▶ _What you need to do_: Each entry that follows is to be copied exactly, minus any pictures.

*** Opening of Recorded data ***

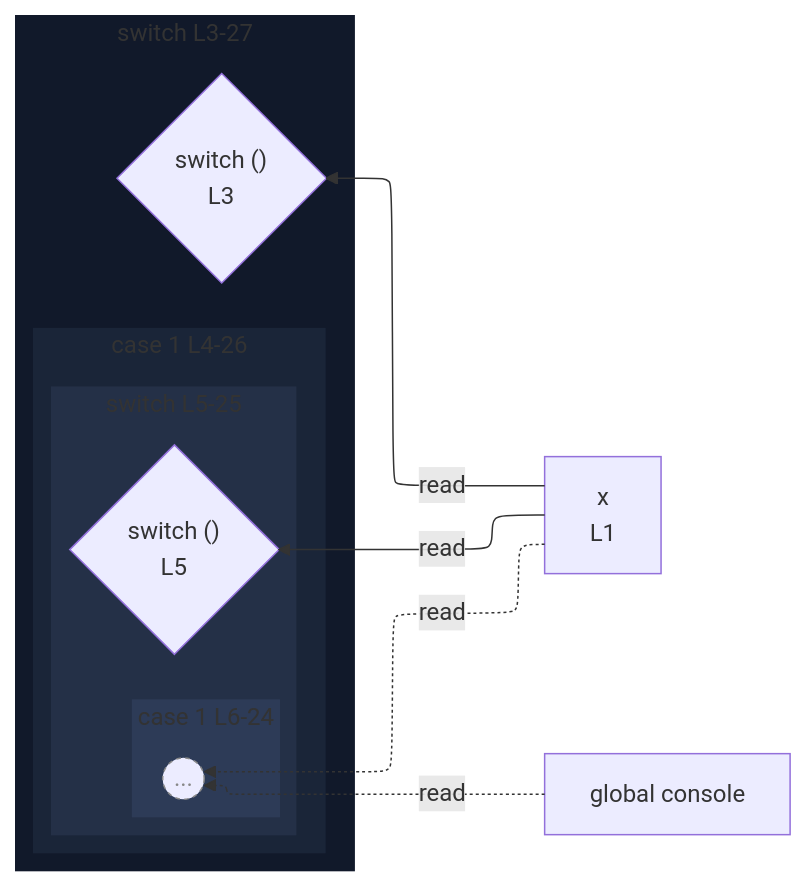
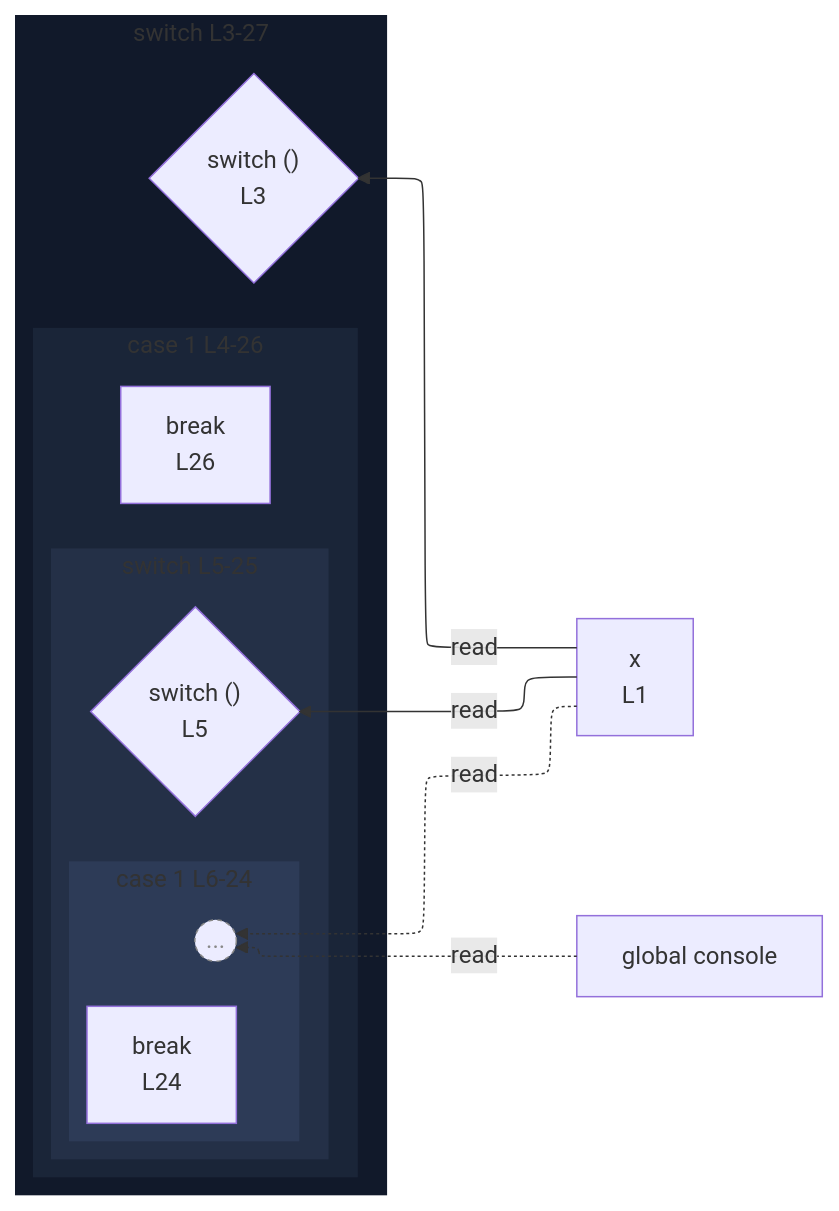
Before and after one commit to crescware/unsnarl: the diagram in integration/fixtures/app-behavior/depth/switch/depth-2/preview.md, drawn with Mermaid. The commit also changed 352 other files, not shown here.

````diff
--- a/integration/fixtures/app-behavior/depth/switch/depth-2/preview.md
+++ b/integration/fixtures/app-behavior/depth/switch/depth-2/preview.md
@@ -43,35 +43,37 @@
 ```mermaid
 %%{init: {"flowchart": {"defaultRenderer": "elk"}}}%%
 flowchart RL
   n_scope_0_x_6["x<br/>L1"]
   n_scope_0_console_296["global console"]
   subgraph s_scope_1["switch L3-27"]
     direction RL
     switch_discriminant_scope_0_14{"switch ()<br/>L3"}
     subgraph s_scope_2["case 1 L4-26"]
       direction RL
+      bc_break_501["break<br/>L26"]
       subgraph s_scope_3["switch L5-25"]
         direction RL
         switch_discriminant_scope_2_41{"switch ()<br/>L5"}
         subgraph s_scope_4["case 1 L6-24"]
           direction RL
+          bc_break_484["break<br/>L24"]
           beyond_depth_s_scope_4((...))
         end
       end
     end
   end
   n_scope_0_x_6 -->|read| switch_discriminant_scope_0_14
   n_scope_0_x_6 -->|read| switch_discriminant_scope_2_41
   n_scope_0_x_6 -.->|read| beyond_depth_s_scope_4
   n_scope_0_console_296 -.->|read| beyond_depth_s_scope_4
   classDef boundaryStub stroke:#888,stroke-dasharray:3 3,color:#888;
   class beyond_depth_s_scope_4 boundaryStub;
   classDef nestL1 fill:#11192a,stroke:transparent;
   class s_scope_1 nestL1;
   classDef nestL2 fill:#1a2538,stroke:transparent;
   class s_scope_2 nestL2;
   classDef nestL3 fill:#243047,stroke:transparent;
   class s_scope_3 nestL3;
   classDef nestL4 fill:#2d3b57,stroke:transparent;
   class s_scope_4 nestL4;
 ```
````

*** Close of Recorded data ***

▶ _Output for this exercise_:
Before and after one commit to crescware/unsnarl: the diagram in integration/fixtures/app-behavior/depth/switch/depth-2/preview.md, drawn with Mermaid. The commit also changed 352 other files, not shown here.

````diff
--- a/integration/fixtures/app-behavior/depth/switch/depth-2/preview.md
+++ b/integration/fixtures/app-behavior/depth/switch/depth-2/preview.md
@@ -43,35 +43,37 @@
 ```mermaid
 %%{init: {"flowchart": {"defaultRenderer": "elk"}}}%%
 flowchart RL
   n_scope_0_x_6["x<br/>L1"]
   n_scope_0_console_296["global console"]
   subgraph s_scope_1["switch L3-27"]
     direction RL
     switch_discriminant_scope_0_14{"switch ()<br/>L3"}
     subgraph s_scope_2["case 1 L4-26"]
       direction RL
+      bc_break_501["break<br/>L26"]
       subgraph s_scope_3["switch L5-25"]
         direction RL
         switch_discriminant_scope_2_41{"switch ()<br/>L5"}
         subgraph s_scope_4["case 1 L6-24"]
           direction RL
+          bc_break_484["break<br/>L24"]
           beyond_depth_s_scope_4((...))
         end
       end
     end
   end
   n_scope_0_x_6 -->|read| switch_discriminant_scope_0_14
   n_scope_0_x_6 -->|read| switch_discriminant_scope_2_41
   n_scope_0_x_6 -.->|read| beyond_depth_s_scope_4
   n_scope_0_console_296 -.->|read| beyond_depth_s_scope_4
   classDef boundaryStub stroke:#888,stroke-dasharray:3 3,color:#888;
   class beyond_depth_s_scope_4 boundaryStub;
   classDef nestL1 fill:#11192a,stroke:transparent;
   class s_scope_1 nestL1;
   classDef nestL2 fill:#1a2538,stroke:transparent;
   class s_scope_2 nestL2;
   classDef nestL3 fill:#243047,stroke:transparent;
   class s_scope_3 nestL3;
   classDef nestL4 fill:#2d3b57,stroke:transparent;
   class s_scope_4 nestL4;
 ```
````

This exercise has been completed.